Are you doing your best to live a heart-healthy lifestyle? If so, you have a lower chance of developing cancer, too. A study by the American Heart Association (AHA) found that people practicing healthy heart habits had a significantly lower chance of developing cancer—a 38-percent lower risk, to be exact.
“This is great news for all of us,” says A. Marc Gillinov, MD, cardiac surgeon in Cleveland Clinic’s Heart & Vascular Institute. “Research continues to confirm that you can control your health. By following a few simple strategies, we can dramatically reduce the risk of chronic diseases like heart disease and cancer.”
Heart disease and cancer are the top two causes of death for people in the United States. For a long time, it has been known that healthy behaviors are good for our overall health, but knowing that there is a relation between heart and cancer risk factors is novel.
The study by AHA spanned 13 years and followed more than 13,000 healthy individuals. Participants were measured using the seven heart health “metrics” and were tracked for any cancer that developed during that time. Researchers found that the more “ideal” metric factors people had, the less likely they were to develop cancer.

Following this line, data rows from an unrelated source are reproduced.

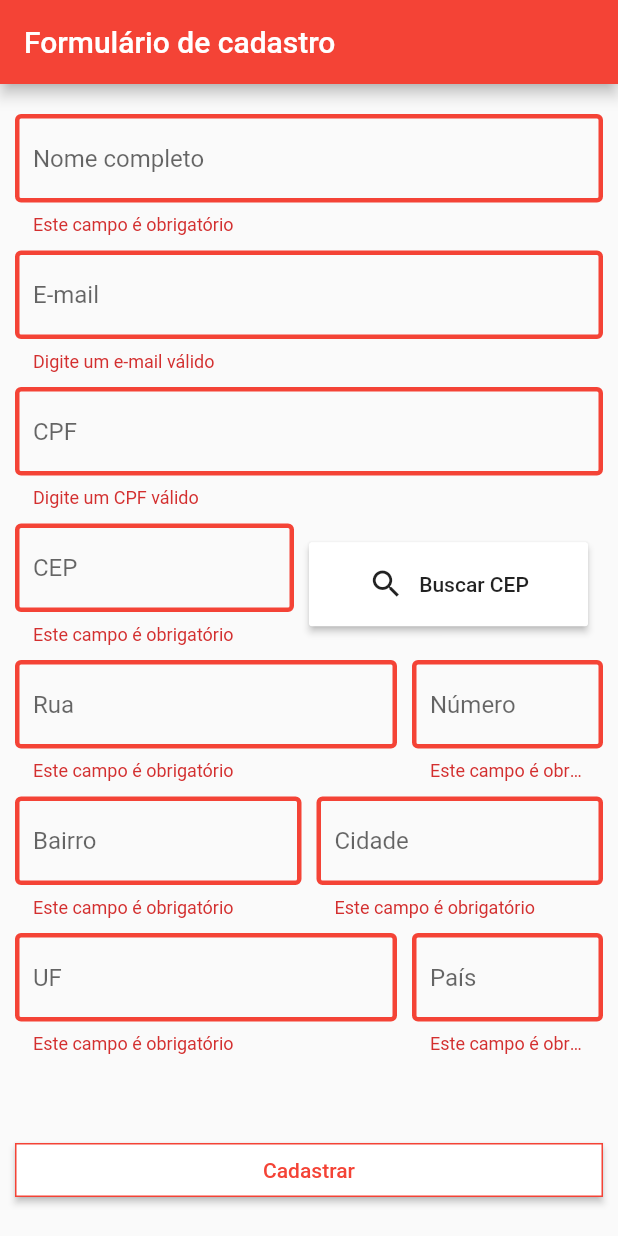
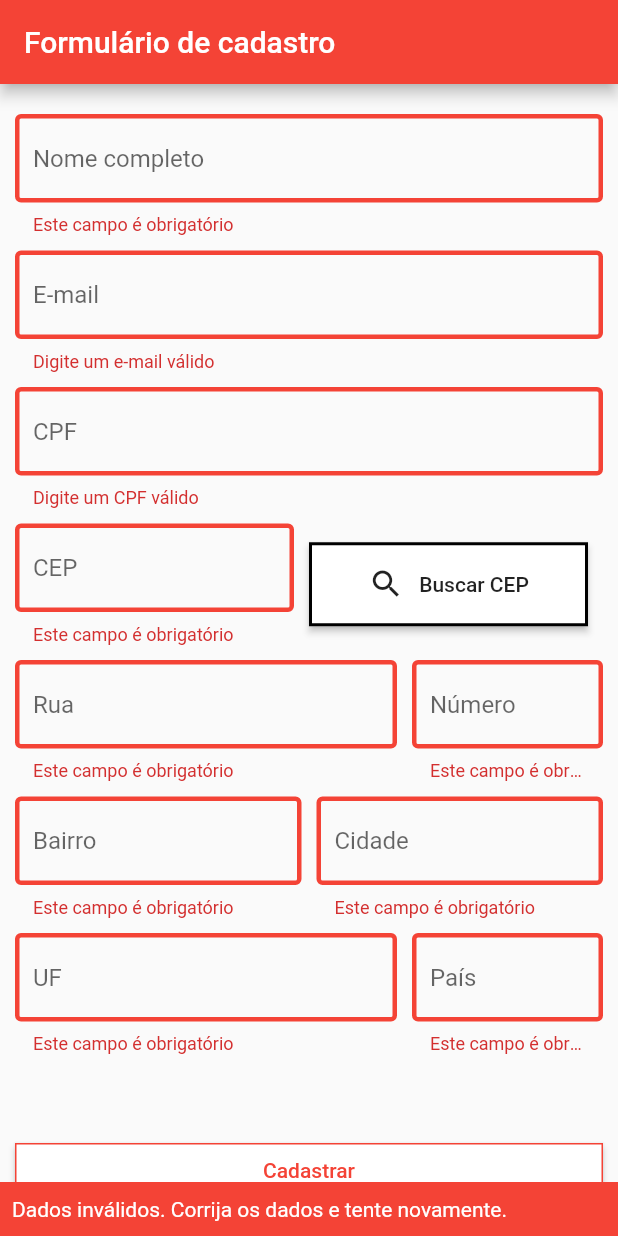
Before and after one commit to adoniasdantas/bootcamp_growdev_form_validation, a Flutter app: the screen it shows after launch, after a tap on "Cadastrar", on a phone screen of 412 x 824 dp. Run offline on Flutter 3.47's test engine with Material 2 defaults, Android fonts, the phone set to English and light mode, and no system bars; our stand-ins replace email_validator; missing offline and left inert: cpfcnpj; network calls fail.

```diff
--- a/lib/main.dart
+++ b/lib/main.dart
@@ -31,6 +31,9 @@ class MyHomePage extends StatefulWidget {
 
 class _MyHomePageState extends State<MyHomePage> {
   final _formKey = GlobalKey<FormState>();
+  TextEditingController _nomeController = TextEditingController();
+  TextEditingController _emailController = TextEditingController();
+  TextEditingController _cpfController = TextEditingController();
   TextEditingController _cepController = TextEditingController();
   TextEditingController _ruaController = TextEditingController();
   TextEditingController _numeroController = TextEditingController();
@@ -45,7 +48,8 @@ class _MyHomePageState extends State<MyHomePage> {
         backgroundColor: Colors.red,
         title: Text(widget.title),
       ),
-      body: Padding(
+      body: Builder(
+        builder: (context) => Padding(
           padding: EdgeInsets.symmetric(
             horizontal: 10.0,
             vertical: 20.0,
@@ -80,6 +84,7 @@ class _MyHomePageState extends State<MyHomePage> {
                                   ),
                                   hintText: 'Nome completo',
                                 ),
+                                controller: _nomeController,
                                 validator: (value) {
                                   if (value.isEmpty) {
                                     return 'Este campo é obrigatório';
@@ -113,6 +118,7 @@ class _MyHomePageState extends State<MyHomePage> {
                                   ),
                                   hintText: 'E-mail',
                                 ),
+                                controller: _emailController,
                                 validator: (value) {
                                   if (!EmailValidator.validate(value)) {
                                     return 'Digite um e-mail válido';
@@ -146,6 +152,7 @@ class _MyHomePageState extends State<MyHomePage> {
                                   ),
                                   hintText: 'CPF',
                                 ),
+                                controller: _cpfController,
                                 validator: (cpf) {
                                   if (!CPF.isValid(cpf)) {
                                     return 'Digite um CPF válido';
@@ -193,12 +200,19 @@ class _MyHomePageState extends State<MyHomePage> {
                             ),
                             Expanded(
                               child: RaisedButton(
+                                shape: RoundedRectangleBorder(
+                                  side: BorderSide(
+                                      color: Colors.black,
+                                      width: 2,
+                                      style: BorderStyle.solid),
+                                ),
                                 onPressed: () async {
                                   var response = await http.get(
                                       'https://viacep.com.br/ws/${_cepController.text}/json/');
                                   print(response.statusCode);
                                   if (response.statusCode == 200) {
-                                  var jsonResponse = jsonDecode(response.body);
+                                    var jsonResponse =
+                                        jsonDecode(response.body);
                                     setState(() {
                                       _ruaController.text =
                                           jsonResponse['logradouro'];
@@ -431,9 +445,18 @@ class _MyHomePageState extends State<MyHomePage> {
               RaisedButton(
                 onPressed: () {
                   if (_formKey.currentState.validate()) {
+                    _showMyDialog();
+                  } else {
                     Scaffold.of(context).showSnackBar(
                       SnackBar(
-                      content: Text('Processing Data'),
+                        padding: EdgeInsets.symmetric(
+                          horizontal: 8.0,
+                          vertical: 10.0,
+                        ),
+                        duration: Duration(seconds: 3),
+                        backgroundColor: Colors.red,
+                        content: Text(
+                            'Dados inválidos. Corrija os dados e tente novamente.'),
                       ),
                     );
                   }
@@ -454,6 +477,44 @@ class _MyHomePageState extends State<MyHomePage> {
             ],
           ),
         ),
+      ),
+    );
+  }
+
+  Future<void> _showMyDialog() async {
+    return showDialog<void>(
+      context: context,
+      barrierDismissible: false,
+      builder: (BuildContext context) {
+        return AlertDialog(
+          title: Text('Dados do usuário salvos.'),
+          content: SingleChildScrollView(
+            child: ListBody(
+              children: [
+                Text('Nome: ${_nomeController.text}'),
+                Text('Email: ${_emailController.text}'),
+                Text('CPF: ${_cpfController.text}'),
+                Text(
+                    'Endereço: ${_ruaController.text}, N. ${_numeroController.text}, ${_bairroController.text}, ${_cidadeController.text}, ${_ufController.text}, ${_paisController.text}'),
+              ],
+            ),
+          ),
+          actions: <Widget>[
+            TextButton(
+              child: Text(
+                'DISPENSAR',
+                style: TextStyle(
+                  color: Colors.black,
+                  fontSize: 15.0,
+                ),
+              ),
+              onPressed: () {
+                Navigator.of(context).pop();
+              },
+            ),
+          ],
+        );
+      },
     );
   }
 }
```
Lines whose indentation alone changed are shown as unchanged.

Compared to people who had none of the seven factors, having just one reduced the risk of cancer by 20 percent. Three factors lowered the risk of cancer by 22 percent; and five to seven pushed the risk down 38 percent. According to AHA, these are the seven metrics for heart health – and now we know, these same metrics make it less likely to be diagnosed with cancer.
Speaking at a recent AHA event, physicians were hopeful that their patients would be even more motivated to live healthy if they knew they could avoid heart disease and cancer at the same time.

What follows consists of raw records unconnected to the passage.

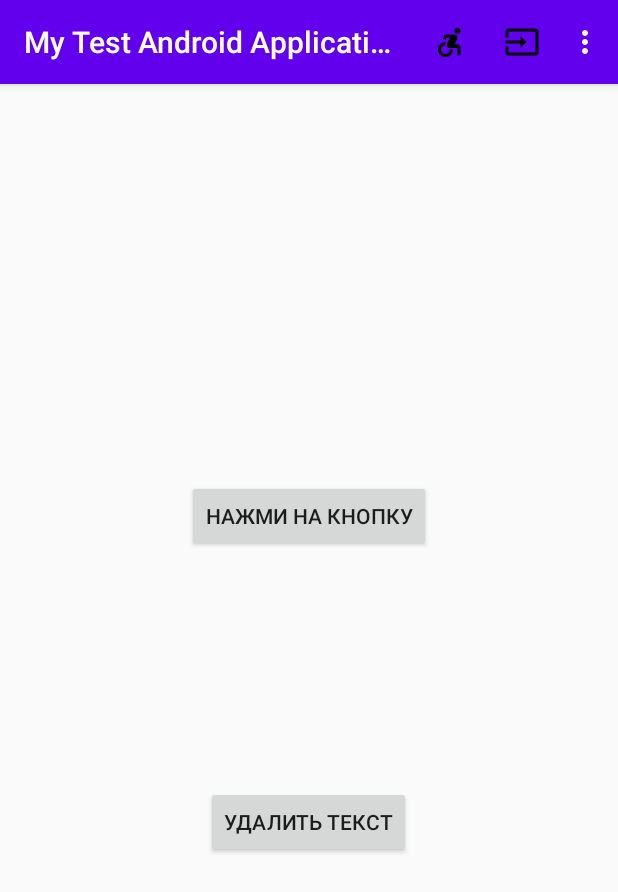
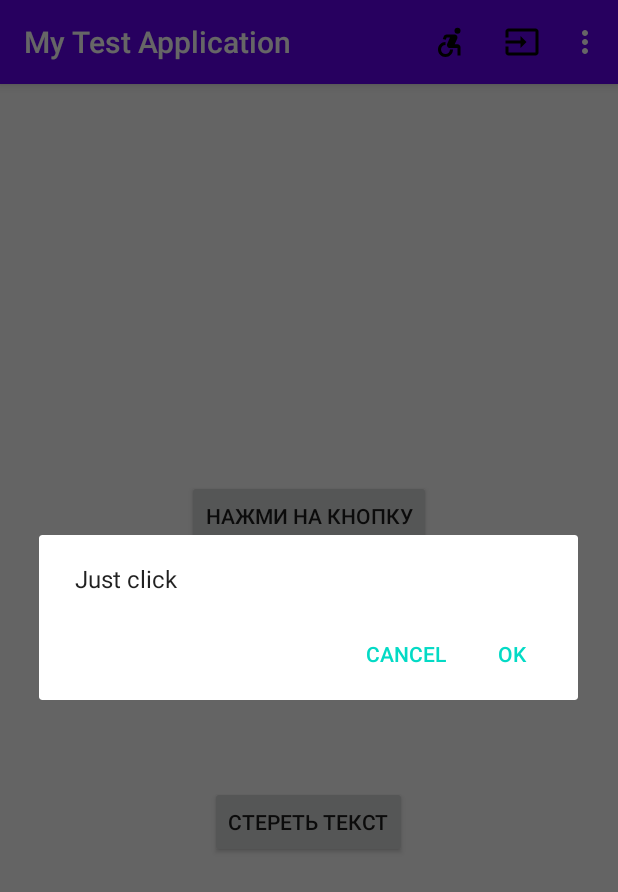
Before and after one commit to PotapovDmitriy/MyTestAndroidApplication, an Android app: the screen it shows after launch (MainActivity), in the options menu, after a tap on "Второй пункт", on a phone screen of 412 x 824 dp. Shown: the top 892 px of the screen. Run offline under Robolectric (Android 15) with nearby library versions, the phone set to English and light mode, and no system bars.

Commit message:
Добавлен диалог с пользователем и обработка пунктов меню

```diff
--- /dev/null
+++ b/app/src/main/java/com/example/mytestandroidapplication/Dialog.java
@@ -0,0 +1,29 @@
+package com.example.mytestandroidapplication;
+
+import android.app.AlertDialog;
+import android.content.DialogInterface;
+import android.os.Bundle;
+
+import androidx.fragment.app.DialogFragment;
+
+public class Dialog extends DialogFragment {
+
+    @Override
+    public android.app.Dialog onCreateDialog(Bundle savedInstanceState) {
+        // Use the Builder class for convenient dialog construction
+        AlertDialog.Builder builder = new AlertDialog.Builder(getActivity());
+        builder.setMessage(R.string.dialog_fire_missiles)
+                .setPositiveButton(R.string.fire, new DialogInterface.OnClickListener() {
+                    public void onClick(DialogInterface dialog, int id) {
+                        // FIRE ZE MISSILES!
+                    }
+                })
+                .setNegativeButton(R.string.cancel, new DialogInterface.OnClickListener() {
+                    public void onClick(DialogInterface dialog, int id) {
+                        // User cancelled the dialog
+                    }
+                });
+        // Create the AlertDialog object and return it
+        return builder.create();
+    }
+}
--- a/app/src/main/java/com/example/mytestandroidapplication/MainActivity.java
+++ b/app/src/main/java/com/example/mytestandroidapplication/MainActivity.java
@@ -6,9 +6,12 @@ import android.os.Bundle;
 
 import android.view.Menu;
 import android.view.MenuInflater;
+import android.view.MenuItem;
 import android.view.View;
 import android.widget.TextView;
+import android.widget.Toast;
 
+import androidx.annotation.NonNull;
 import androidx.appcompat.app.AppCompatActivity;
 
 public class MainActivity extends AppCompatActivity {
@@ -38,4 +41,21 @@ public class MainActivity extends AppCompatActivity {
         return super.onCreateOptionsMenu(menu);
     }
 
+
+    @Override
+    public boolean onOptionsItemSelected(@NonNull MenuItem item) {
+        switch (item.getItemId()){
+            case R.id.line1:
+                Toast.makeText(this, "Не надо так!!!!", Toast.LENGTH_SHORT).show();
+                break;
+            case R.id.line3:
+                Toast.makeText(this, "Сюда можно)))", Toast.LENGTH_SHORT).show();
+                break;
+            default:
+                Dialog dialog = new Dialog();
+                dialog.show(getSupportFragmentManager(),"Notice");
+        }
+        return  super.onOptionsItemSelected(item);
+    }
+
 }
--- a/app/src/main/res/values/strings.xml
+++ b/app/src/main/res/values/strings.xml
@@ -1,5 +1,8 @@
 <resources>
-    <string name="app_name">My Test Android Application</string>
+    <string name="app_name">My  Test Application</string>
     <string name="clickButton">Нажми на кнопку</string>
-    <string name="deleteTextButton">Удалить текст</string>
+    <string name="deleteTextButton">Стереть текст</string>
+    <string name="cancel">Cancel</string>
+    <string name="fire">OK</string>
+    <string name="dialog_fire_missiles">Just click </string>
 </resources>
```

Dr. Gillinov adds, “Incorporating these seven strategies into your life will make you feel better and live longer.”